Mon December 12, 2011
What A Sour Note: Thieves Target Tubas In Southern California
The high prices they command on the black market and "Southern California's banda music craze" have combined to make tubas a hot property, the Los Angeles Times writes today.
Hot, that is, in the sense that there's been a recent "rash of unsolved tuba thefts at high schools in southeast Los Angeles County."
One school lost "an upright concert tuba and a silver sousaphone — or marching-band tuba — worth a combined $13,000." At another, eight sousaphones disappeared. Last week, someone stole Huntington Park High School's last tuba.
And how much are they worth? According to the Times, "a high-quality tuba can cost well more than $5,000, but even an old, dented tuba can sell for as much as $2,000, music teachers say."
As for banda, the Times says:
"Targeted schools are in an area with a very large Mexican immigrant population and where banda — dance music played by brass and woodwind instruments and anchored by the tuba — is king. Sierreno groups — with an accordion, guitar and tuba — have also become popular in recent years. Banda musicians say tuba players can earn more than $100 an hour."
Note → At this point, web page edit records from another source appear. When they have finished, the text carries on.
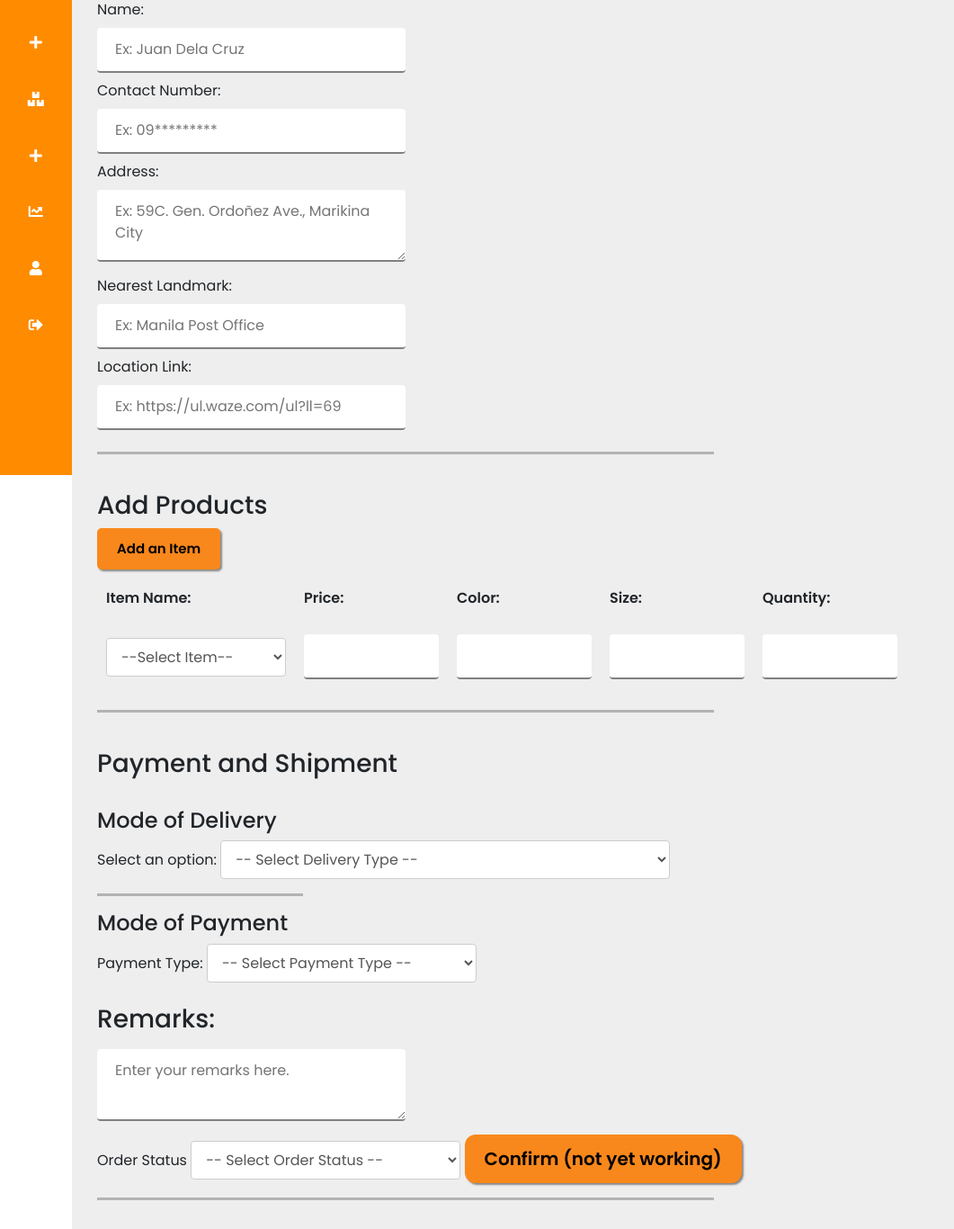
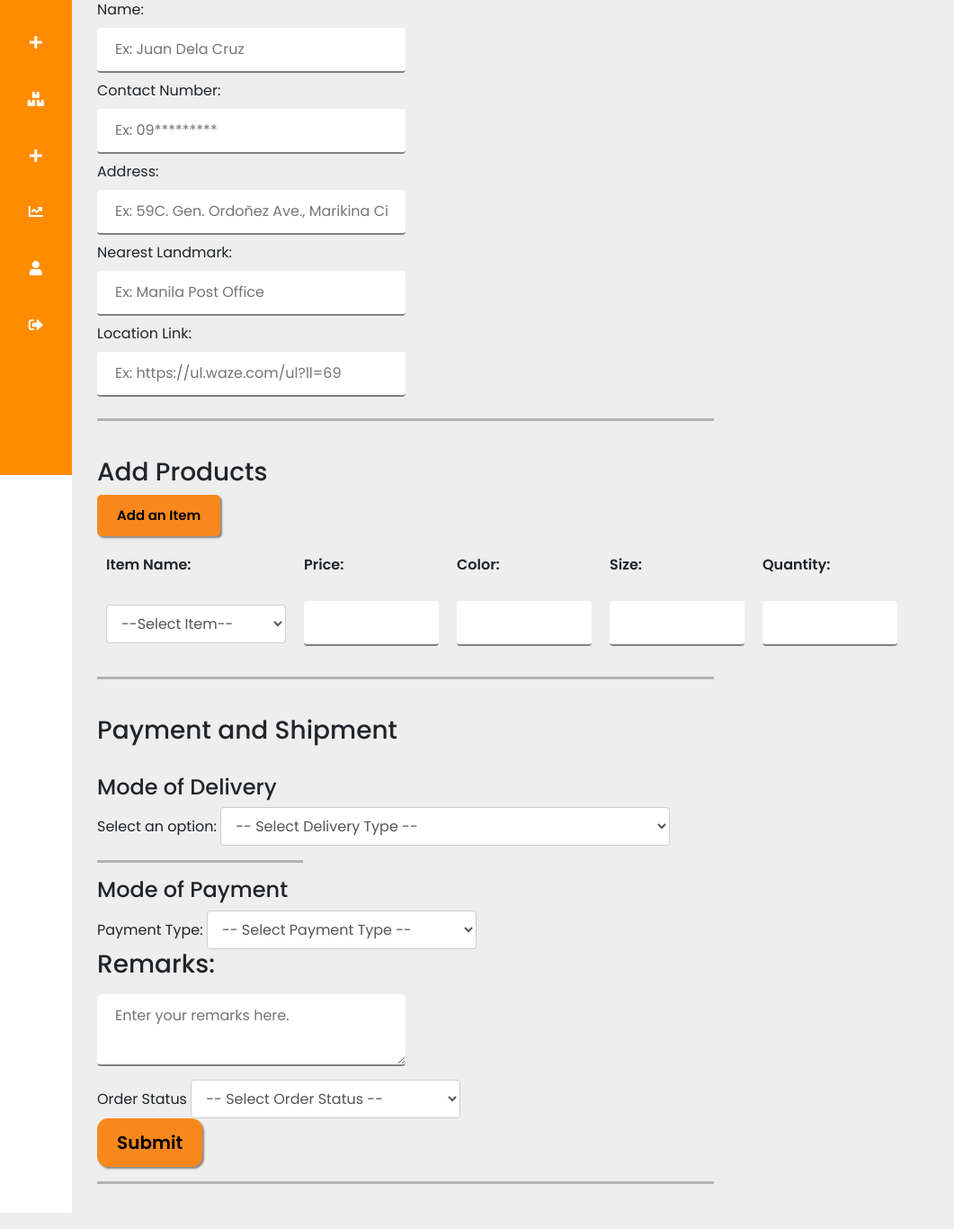
Before and after one commit to ordcacai/bikeshop-ims, a PHP site: page /admin/retail.php in a window 1280 px wide. Shown: the part 272-1638 px from the top of the page at 90% size, without its empty margins (0-1061 px from the left). Run offline with PHP 8.4, Linux system fonts and the light colour scheme; a user stored in the database is signed in; data comes from the database, SQL or seed files in the repository.

Commit message:
retail, wholesale, create_order updated, not yet working

```diff
--- a/admin/retail.php
+++ b/admin/retail.php
@@ -97,22 +97,24 @@
             <h4> RETAIL | <a href="wholesale.php" id="switch">Switch to WHOLESALE</a></h4>
             <hr style="height: 15px; border: none; color: #000; background-color: #000; width: 60%;">
             <h3 class="tertiary">Order Details</h3>
-            <form method="post" action="submit.php">
-                <label for="name">Name:</label><br>
-                <input type="text" id="name" name="name" required placeholder="Ex: Juan Dela Cruz"><br>
+        <form method="POST" enctype="multipart/form-data" action="create_order.php">
+    <form method="POST" enctype="multipart/form-data" action="create_order.php">
+                <label>Name:</label><br>
+                <input type="text" id="user_name" name="name" required placeholder="Ex: Juan Dela Cruz"><br>
 
-                <label for="phone">Contact Number:</label><br>
-                <input type="tel" id="phone" name="phone" required placeholder="Ex: 09*********"><br>
+                <label>Contact Number:</label><br>
+                <input type="tel" id="user_phone" name="phone" required placeholder="Ex: 09*********"><br>
 
-                <label for="address">Address:</label><br>
-                <textarea id="address" name="address" required placeholder="Ex: 59C. Gen. Ordoñez Ave., Marikina City"></textarea><br>
+                <label>Address:</label><br>
+                <input type="text" id="user_address" name="address" required placeholder="Ex: 59C. Gen. Ordoñez Ave., Marikina City"><br>
 
-                <label for="landmark">Nearest Landmark:</label><br>
-                <input type="text" id="landmark" name="landmark" placeholder="Ex: Manila Post Office"><br>
+                <label>Nearest Landmark:</label><br>
+                <input type="text" id="user_landmark" name="landmark" placeholder="Ex: Manila Post Office"><br>
 
-                <label for="location">Location Link:</label><br>
-                <input type="url" id="location" name="location" placeholder="Ex: https://ul.waze.com/ul?ll=69"><br>
-            </form>
+                <label>Location Link:</label><br>
+                <input type="text" id="location_link" name="location" placeholder="Ex: https://ul.waze.com/ul?ll=69"><br>
+            <!-- </form> -->
+
             <hr style="height: 3px; border: none; color: #000; background-color: #000; width: 60%;">
             <br><h3 class="tertiary">Add Products</h3>
             <table id="addProductsTable" style="width: 55%; border-collapse: collapse; ">
@@ -183,11 +186,11 @@
             </table>
             <hr style="height: 3px; border: none; color: #000; background-color: #000; width: 60%;">
         <br><h3 class="tertiary">Payment and Shipment</h3>
-        <form>
+        <!-- <form method="POST" enctype="multipart/form-data" action="create_order.php"> -->
             <br>
             <h4>Mode of Delivery</h4>
             <label for="main-options">Select an option:</label>
-            <select id="main-options" name="main-options" onchange="showSubOptionsOrTextBox()" style="width: 500px">
+            <select id="main-options" required name="main-options" onchange="showSubOptionsOrTextBox()" style="width: 500px">
                 <option value="">-- Select Delivery Type --</option>
                 <option value="option1">In-house Delivery (Selected Areas in Metro Manila only)</option>
                 <option value="option2">Freight (Select for Specific Cargo Options)</option>
@@ -211,13 +214,13 @@
                 <input type="text" id="deliveryOption_others" name="text-box">
             </div>
 
-        </form>
+        <!-- </form> -->
 
         <script>
             function showSubOptionsOrTextBox() {
                 var mainOptions = document.getElementById("main-options");
                 var subOptionsContainer = document.getElementById("sub-options-container");
-                var textBoxContainer = document.getElementById("text-box-container");//////////////
+                var textBoxContainer = document.getElementById("text-box-container");
 
                 if (mainOptions.value == "option2") {
                     subOptionsContainer.style.display = "block";
@@ -233,9 +236,9 @@
         </script>
         <hr style="height: 3px; border: none; color: #000; background-color: #000; width: 20%;">
         <h4>Mode of Payment</h4>
-        <form>
-            <label for="payment_type">Payment Type:</label>
-            <select id="payment_type" name="payment_type" onchange="showPaymentOptions()" style="width: 300px">
+        <!-- <form method="POST" enctype="multipart/form-data" action="create_order.php"> -->
+            <label>Payment Type:</label>
+            <select id="payment_type" required name="payment_type" onchange="showPaymentOptions()" style="width: 300px">
                 <option value="">-- Select Payment Type --</option>
                 <option value="cash">Cash Payments</option>
                 <option value="installment">Installment Options</option>
@@ -296,17 +298,21 @@
             </script>
 
         <br><h3 class="tertiary">Remarks:</h3>
-                <form method="post">
+                <!-- <form method="POST" enctype="multipart/form-data" action="create_order.php"> -->
                     <textarea id="input" name="input" rows="10" cols="50" maxlength="300" placeholder="Enter your remarks here."></textarea><br>
                     <label for="orderStatus">Order Status</label>
-                        <select id="orderStatus" name="orderStatus" style="width: 300px">
+                        <select id="orderStatus" required name="order_status" style="width: 300px">
                             <option value="">-- Select Order Status --</option>
-                            <option value="paid">Paid</option>
-                            <option value="notpaid">Not Paid</option>
+                            <option value="pending">Pending</option>
+                            <option value="forDelivery">For Delivery/Ship Out</option>
+                            <option value="delivered">Delivered/Shipped</option>
+                            <option value="walkin">Walk-in</option>
                         </select>
-                    <button type="submit" class="button"> Confirm (not yet working)</button>
-                </form>
 
+    </form>
+    <input type="submit" class="button" name="add_order" value="Submit">
+        </form>
                 <hr style="height: 3px; border: none; color: #000; background-color: #000; width: 60%;">
+
     </div>
 </div>
```
Also changed, not shown: other parts of admin/retail.php (+15 -15 lines), admin/create_order.php (+51 -0 lines), admin/wholesale.php (+6 -5 lines), 1 other file.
Our friends Jasmine Garsd and Felix Contreras at the Alt.Latino blog did a post-Thanksgiving music-to-make-you-move podcast that included "Panama's Kafu Banton, Latin Fresh, Bossy Lion and marching band Banda Centenario" in a remix celebrating Panama's Independence Day.